Coif Distinguished Visitor discusses ‘covering’ Wednesday
Kenj_Yoshino-206x300 By Matt Walker
Despite an ever-increasing emphasis on diversity and inclusion in the workplace, a recent study suggests that three out of four workers – including half of white males – have “covered” their identity in the workplace.
New York University Law Professor Kenji Yoshino, who co-authored the study, will discuss the act of covering – or downplaying one’s authentic self – as UF Law’s Coif Distinguished Visitor. His lecture, “Uncovering Talent: A New Model of Inclusion,” will be Wednesday, Sept. 25, at noon in HOL 180. The lecture is free and open to the public.
Yoshino’s study is the first empirical effort to examine the extent and effects of covering in the workplace, and Yoshino hopes it will lead to new solutions to the problem. Full inclusion in the American workplace remains elusive, said Yoshino, noting that only 3.2 percent of the senior executive positions in the nation’s biggest companies are held by African-Americans, only 14 percent are held by women, and “there is not a single openly gay CEO in the Fortune 500.”
Yoshino will be presenting the full results of the study, which were released this month.
The event is hosted by the University of Florida Chapter of the Order of the Coif, with co-sponsors including the University of Florida Levin College of Law and its Center for the Study of Race and Race Relations and Center on Children and Families.
The Coif Distinguished Visitor Program brings distinguished members of the legal profession to Coif Chapter campuses.
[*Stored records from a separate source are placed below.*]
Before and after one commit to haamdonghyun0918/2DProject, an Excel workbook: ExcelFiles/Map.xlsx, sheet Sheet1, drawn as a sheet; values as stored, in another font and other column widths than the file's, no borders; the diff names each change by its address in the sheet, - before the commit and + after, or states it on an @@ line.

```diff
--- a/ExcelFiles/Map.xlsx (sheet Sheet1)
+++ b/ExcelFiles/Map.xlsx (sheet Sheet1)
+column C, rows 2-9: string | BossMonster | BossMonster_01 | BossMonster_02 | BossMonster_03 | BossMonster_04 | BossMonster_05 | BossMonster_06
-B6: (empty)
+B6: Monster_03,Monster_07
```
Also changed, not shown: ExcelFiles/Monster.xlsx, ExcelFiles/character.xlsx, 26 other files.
UF Law is one of only three campuses in the country to be selected for a Coif Distinguished Visitor lecture this year.
About Kenji Yoshino
Yoshino is the Chief Justice Earl Warren Professor of Constitutional Law at NYU School of Law. He was educated at Harvard (B.A. 1991), Oxford (M.Sc. 1993 as a Rhodes Scholar), and Yale Law School (J.D. 1996). Prior to his appointment at NYU he was the Guido Calabresi Professor of Law at Yale Law School and served as deputy dean there from 2005-2006.
Yoshino’s fields are constitutional law, anti-discrimination law, and law and literature.
Yoshino’s first book, Covering: The Hidden Assault on Our Civil Rights, was published in 2006. It won several awards and was assigned as the “first year” book to be read by all incoming students at four colleges. His second book, A Thousand Times More Fair: What Shakespeare’s Plays Teach Us About Justice, was published in 2011. His third book, on same-sex marriage, is under contract with Crown, a division of Random House.
Yoshino has published in a range of academic journals, including The Columbia Law Review, The Harvard Law Review, The Stanford Law Review, and The Yale Law Journal. He has also written for more popular forums including The Los Angeles Times, The New York Times and The Washington Post. He makes regular appearances on various radio and television programs, such as NPR’s The Takeaway and PBS’s Charlie Rose and a variety of shows on MSNBC.
In 2011 he was elected to the Harvard Board of Overseers.
Have an opinion on the subject? Check out the latest Graham Center Civil Debate wall question: “ Are people who conform to mainstream perceptions more successful in the workplace?”
Add your thoughts and join the debate: http://www.civildebatewall.com/